### ABOUT THIS EXERCISE
Filter the lines below, keeping each one that holds "True".

*** Opening DATA ***

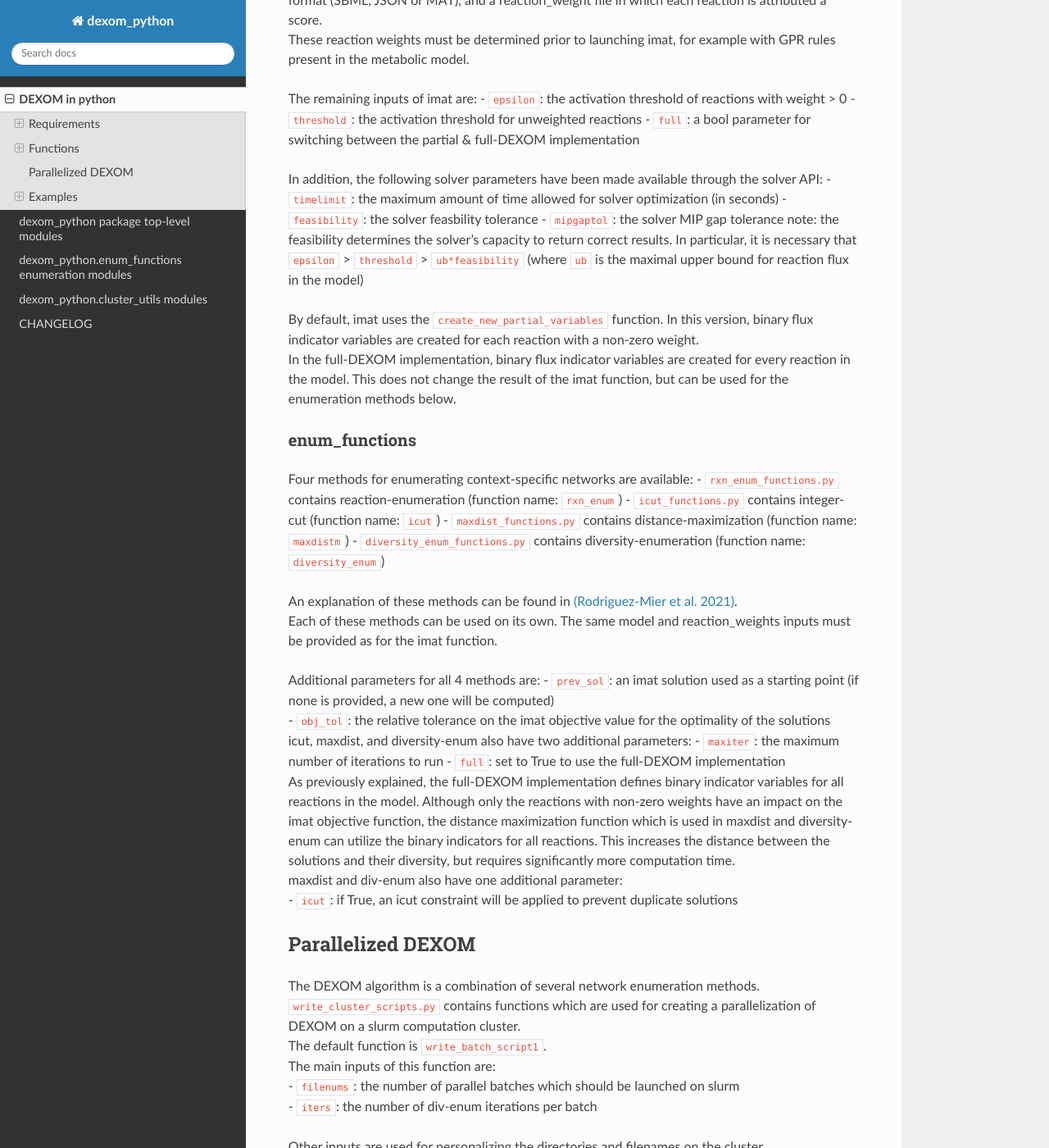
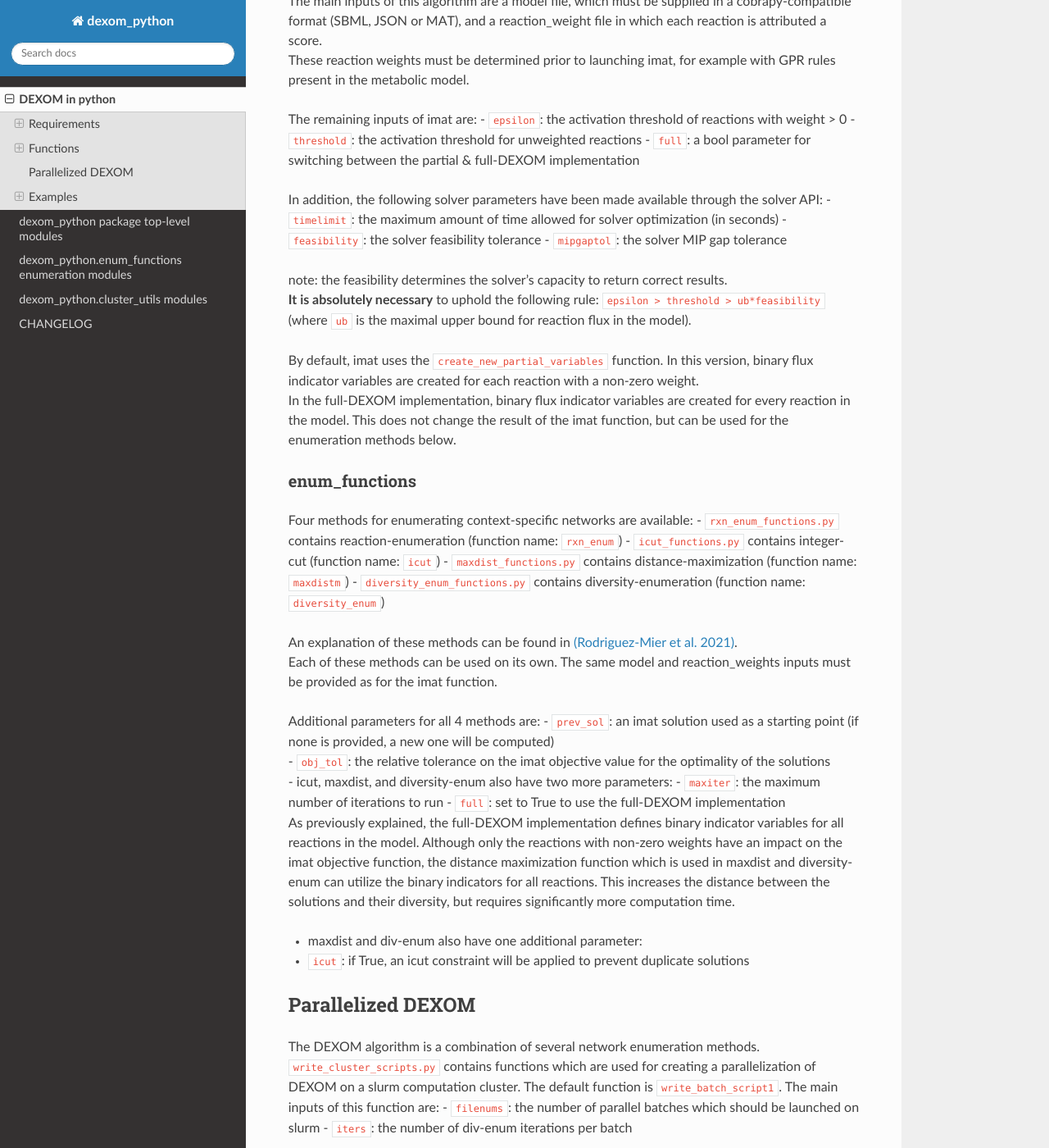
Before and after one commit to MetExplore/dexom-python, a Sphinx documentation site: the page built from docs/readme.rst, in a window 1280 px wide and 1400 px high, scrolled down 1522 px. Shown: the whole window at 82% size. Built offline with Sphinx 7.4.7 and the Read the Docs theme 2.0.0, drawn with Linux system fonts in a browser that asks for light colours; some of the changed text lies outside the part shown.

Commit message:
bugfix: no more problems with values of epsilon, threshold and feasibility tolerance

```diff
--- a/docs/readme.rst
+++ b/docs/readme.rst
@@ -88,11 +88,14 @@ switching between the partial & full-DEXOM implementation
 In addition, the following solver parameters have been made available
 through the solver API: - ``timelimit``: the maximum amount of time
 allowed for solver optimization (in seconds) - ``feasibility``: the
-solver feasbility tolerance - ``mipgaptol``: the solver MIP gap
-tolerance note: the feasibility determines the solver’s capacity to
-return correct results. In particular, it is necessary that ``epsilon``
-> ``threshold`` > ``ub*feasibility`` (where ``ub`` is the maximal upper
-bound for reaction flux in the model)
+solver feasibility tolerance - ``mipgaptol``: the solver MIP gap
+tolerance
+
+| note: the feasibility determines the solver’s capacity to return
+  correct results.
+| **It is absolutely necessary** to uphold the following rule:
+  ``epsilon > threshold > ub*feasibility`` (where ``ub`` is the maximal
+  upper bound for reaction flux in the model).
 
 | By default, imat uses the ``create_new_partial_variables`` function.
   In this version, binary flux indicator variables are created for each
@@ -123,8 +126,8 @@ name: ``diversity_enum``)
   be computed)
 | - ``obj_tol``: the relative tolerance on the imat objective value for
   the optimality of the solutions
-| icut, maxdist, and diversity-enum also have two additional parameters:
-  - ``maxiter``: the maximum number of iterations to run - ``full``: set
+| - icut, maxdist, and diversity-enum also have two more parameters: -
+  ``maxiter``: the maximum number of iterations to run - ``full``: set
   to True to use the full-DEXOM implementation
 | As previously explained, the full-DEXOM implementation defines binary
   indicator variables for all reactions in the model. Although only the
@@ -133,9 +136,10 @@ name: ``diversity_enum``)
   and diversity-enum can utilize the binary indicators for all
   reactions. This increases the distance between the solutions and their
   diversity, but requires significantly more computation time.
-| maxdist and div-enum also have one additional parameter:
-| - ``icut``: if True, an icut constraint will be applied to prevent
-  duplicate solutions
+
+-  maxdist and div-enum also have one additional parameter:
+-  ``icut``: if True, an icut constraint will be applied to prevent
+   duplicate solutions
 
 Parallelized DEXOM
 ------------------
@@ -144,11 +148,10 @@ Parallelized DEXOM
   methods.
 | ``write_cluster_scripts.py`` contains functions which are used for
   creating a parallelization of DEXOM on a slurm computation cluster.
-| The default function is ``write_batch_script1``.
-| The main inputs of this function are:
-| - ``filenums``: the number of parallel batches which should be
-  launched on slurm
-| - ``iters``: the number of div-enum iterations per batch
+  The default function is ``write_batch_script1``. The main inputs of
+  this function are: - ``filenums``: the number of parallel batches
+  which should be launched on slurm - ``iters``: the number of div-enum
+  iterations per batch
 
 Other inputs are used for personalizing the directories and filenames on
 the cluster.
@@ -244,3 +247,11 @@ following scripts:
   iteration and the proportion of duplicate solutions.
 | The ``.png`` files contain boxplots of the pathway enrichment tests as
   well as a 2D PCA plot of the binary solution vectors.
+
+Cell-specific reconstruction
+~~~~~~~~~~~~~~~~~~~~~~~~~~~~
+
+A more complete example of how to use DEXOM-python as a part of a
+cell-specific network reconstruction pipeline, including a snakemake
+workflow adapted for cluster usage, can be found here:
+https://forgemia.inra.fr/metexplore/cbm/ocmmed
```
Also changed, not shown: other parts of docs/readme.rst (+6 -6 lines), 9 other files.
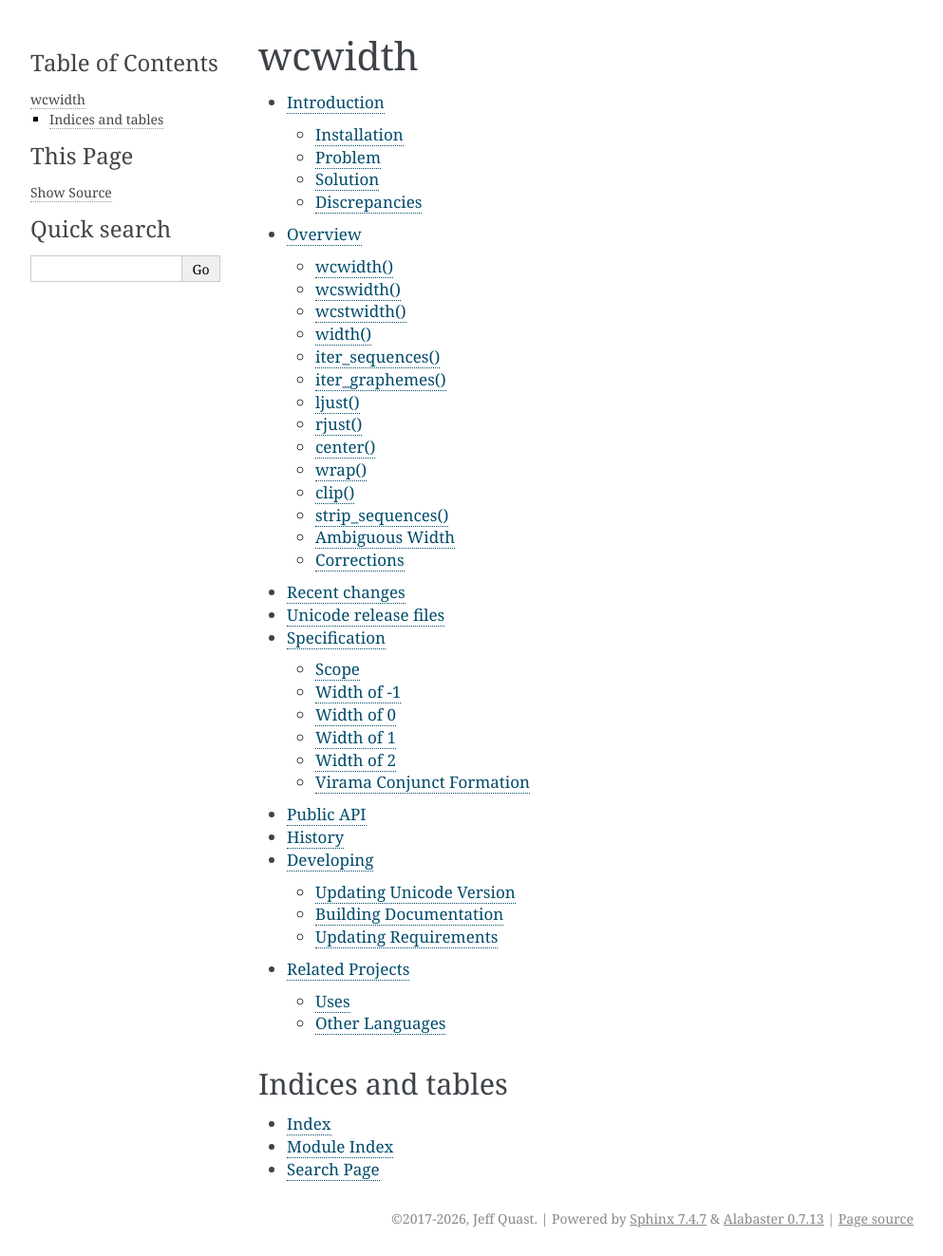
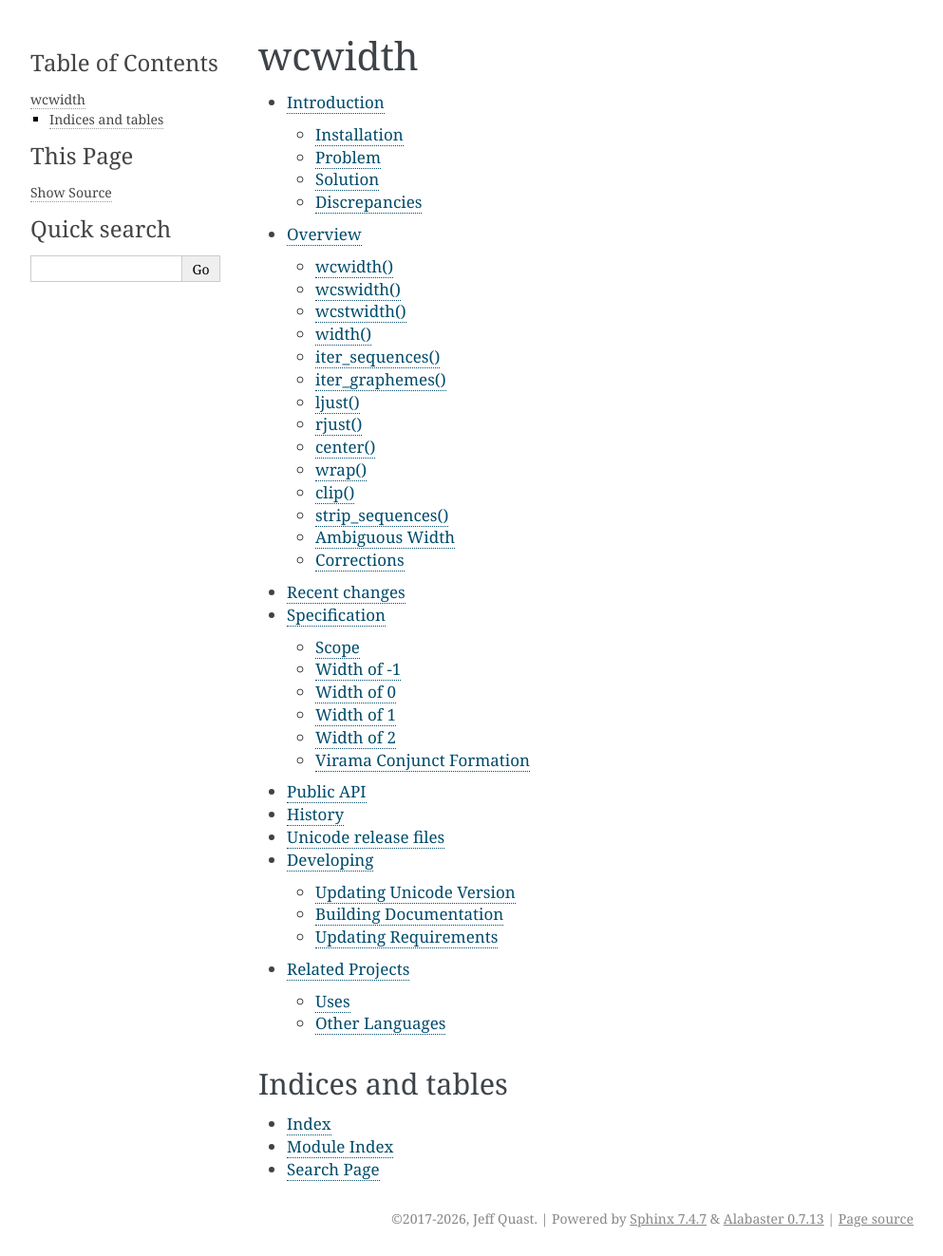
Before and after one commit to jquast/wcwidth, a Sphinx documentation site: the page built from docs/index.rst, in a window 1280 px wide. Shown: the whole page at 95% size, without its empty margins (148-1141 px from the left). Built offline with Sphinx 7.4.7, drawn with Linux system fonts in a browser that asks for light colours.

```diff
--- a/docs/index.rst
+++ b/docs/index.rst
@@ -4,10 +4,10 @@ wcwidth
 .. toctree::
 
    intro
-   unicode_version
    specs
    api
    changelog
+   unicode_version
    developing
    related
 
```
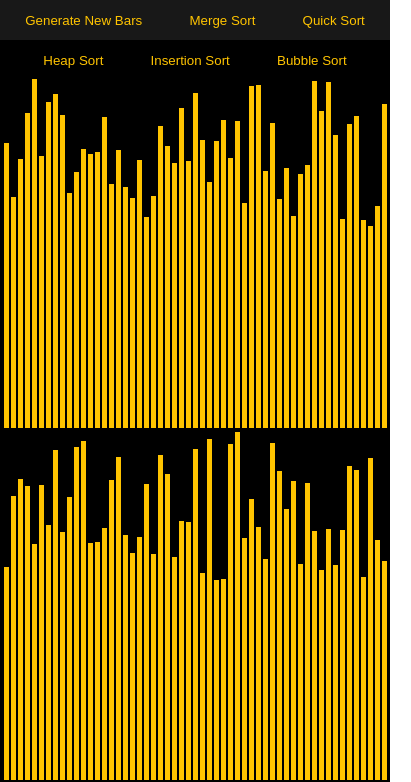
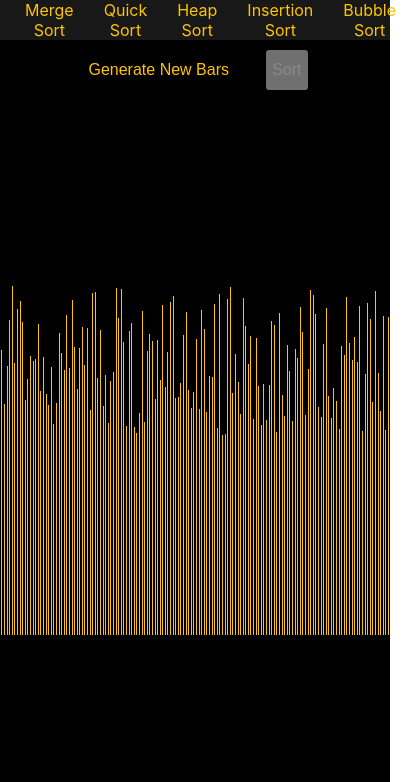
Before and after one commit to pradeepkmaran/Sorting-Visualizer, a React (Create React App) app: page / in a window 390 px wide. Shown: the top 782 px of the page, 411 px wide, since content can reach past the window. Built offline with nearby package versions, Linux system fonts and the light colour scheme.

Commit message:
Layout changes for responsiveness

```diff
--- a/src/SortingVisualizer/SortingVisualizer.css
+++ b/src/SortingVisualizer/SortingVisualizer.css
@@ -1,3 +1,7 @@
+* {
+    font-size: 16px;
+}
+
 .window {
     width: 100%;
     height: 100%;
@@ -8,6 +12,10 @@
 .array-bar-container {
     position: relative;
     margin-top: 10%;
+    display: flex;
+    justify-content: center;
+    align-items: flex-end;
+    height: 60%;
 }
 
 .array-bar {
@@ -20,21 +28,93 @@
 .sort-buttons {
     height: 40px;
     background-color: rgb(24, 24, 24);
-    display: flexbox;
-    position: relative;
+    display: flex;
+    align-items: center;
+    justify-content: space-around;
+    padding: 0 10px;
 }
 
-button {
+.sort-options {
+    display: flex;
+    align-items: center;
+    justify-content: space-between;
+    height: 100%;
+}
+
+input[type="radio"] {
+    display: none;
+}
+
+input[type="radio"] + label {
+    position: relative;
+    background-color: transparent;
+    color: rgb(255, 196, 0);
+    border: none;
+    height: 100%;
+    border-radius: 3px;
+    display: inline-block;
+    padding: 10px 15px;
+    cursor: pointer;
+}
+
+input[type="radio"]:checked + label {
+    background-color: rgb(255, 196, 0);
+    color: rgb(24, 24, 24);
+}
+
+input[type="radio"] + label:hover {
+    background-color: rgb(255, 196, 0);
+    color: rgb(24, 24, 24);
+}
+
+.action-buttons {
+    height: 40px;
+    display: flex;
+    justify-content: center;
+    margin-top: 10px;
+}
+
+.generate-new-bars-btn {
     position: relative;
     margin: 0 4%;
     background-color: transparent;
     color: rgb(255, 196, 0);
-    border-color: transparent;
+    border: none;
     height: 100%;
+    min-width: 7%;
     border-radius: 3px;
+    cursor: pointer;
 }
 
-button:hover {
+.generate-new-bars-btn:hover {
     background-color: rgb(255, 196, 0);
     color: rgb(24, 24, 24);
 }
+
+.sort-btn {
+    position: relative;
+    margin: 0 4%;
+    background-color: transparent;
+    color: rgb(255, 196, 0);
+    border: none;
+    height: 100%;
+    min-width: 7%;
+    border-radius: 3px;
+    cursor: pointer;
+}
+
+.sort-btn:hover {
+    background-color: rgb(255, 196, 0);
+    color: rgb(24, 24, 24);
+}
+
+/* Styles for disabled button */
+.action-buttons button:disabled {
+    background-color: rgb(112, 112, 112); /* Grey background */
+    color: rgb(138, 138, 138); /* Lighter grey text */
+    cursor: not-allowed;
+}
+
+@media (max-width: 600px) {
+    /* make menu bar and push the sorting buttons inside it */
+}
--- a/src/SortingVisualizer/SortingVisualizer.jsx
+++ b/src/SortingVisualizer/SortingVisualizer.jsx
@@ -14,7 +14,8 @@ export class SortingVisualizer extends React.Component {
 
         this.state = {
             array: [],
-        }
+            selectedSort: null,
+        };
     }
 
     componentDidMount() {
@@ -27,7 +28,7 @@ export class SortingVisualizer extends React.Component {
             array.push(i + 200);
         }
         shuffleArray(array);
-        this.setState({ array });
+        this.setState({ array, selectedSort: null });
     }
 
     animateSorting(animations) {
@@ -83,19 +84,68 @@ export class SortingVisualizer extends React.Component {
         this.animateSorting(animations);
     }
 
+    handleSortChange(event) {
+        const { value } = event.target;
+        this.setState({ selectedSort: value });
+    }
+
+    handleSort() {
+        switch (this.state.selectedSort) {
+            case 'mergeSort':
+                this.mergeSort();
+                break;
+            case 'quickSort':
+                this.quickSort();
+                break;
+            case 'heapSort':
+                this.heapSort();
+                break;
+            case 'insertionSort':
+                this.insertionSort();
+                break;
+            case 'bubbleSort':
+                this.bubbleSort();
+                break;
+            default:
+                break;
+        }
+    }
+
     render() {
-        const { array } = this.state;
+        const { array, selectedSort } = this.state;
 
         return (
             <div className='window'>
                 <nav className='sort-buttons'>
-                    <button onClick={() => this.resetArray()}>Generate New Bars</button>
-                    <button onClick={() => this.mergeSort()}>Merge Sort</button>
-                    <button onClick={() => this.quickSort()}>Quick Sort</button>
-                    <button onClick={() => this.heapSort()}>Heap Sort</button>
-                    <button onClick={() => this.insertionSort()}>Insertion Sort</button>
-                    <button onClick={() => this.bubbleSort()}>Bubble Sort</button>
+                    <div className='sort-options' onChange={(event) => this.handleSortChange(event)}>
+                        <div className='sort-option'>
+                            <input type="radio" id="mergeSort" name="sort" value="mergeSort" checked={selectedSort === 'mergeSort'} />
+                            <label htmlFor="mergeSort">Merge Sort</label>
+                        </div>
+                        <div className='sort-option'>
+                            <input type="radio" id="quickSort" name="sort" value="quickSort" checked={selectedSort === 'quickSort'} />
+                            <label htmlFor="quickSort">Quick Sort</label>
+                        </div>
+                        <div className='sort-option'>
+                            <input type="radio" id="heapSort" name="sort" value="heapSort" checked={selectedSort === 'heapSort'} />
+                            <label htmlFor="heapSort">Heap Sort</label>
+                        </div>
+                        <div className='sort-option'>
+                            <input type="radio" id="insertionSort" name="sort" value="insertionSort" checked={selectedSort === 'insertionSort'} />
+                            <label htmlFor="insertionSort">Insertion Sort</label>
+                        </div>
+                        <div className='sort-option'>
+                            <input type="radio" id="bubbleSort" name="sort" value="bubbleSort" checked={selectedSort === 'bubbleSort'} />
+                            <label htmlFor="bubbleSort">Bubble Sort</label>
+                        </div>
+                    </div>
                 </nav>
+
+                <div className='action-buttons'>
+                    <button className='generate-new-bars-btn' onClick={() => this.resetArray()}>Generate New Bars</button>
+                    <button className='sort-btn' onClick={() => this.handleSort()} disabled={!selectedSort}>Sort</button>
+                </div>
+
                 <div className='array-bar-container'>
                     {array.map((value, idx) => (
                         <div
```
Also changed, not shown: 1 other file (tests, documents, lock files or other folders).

*** Closing DATA ***

### RESULT FOR THIS TASK
   to True to use the full-DEXOM implementation
-| - ``icut``: if True, an icut constraint will be applied to prevent
+-  ``icut``: if True, an icut constraint will be applied to prevent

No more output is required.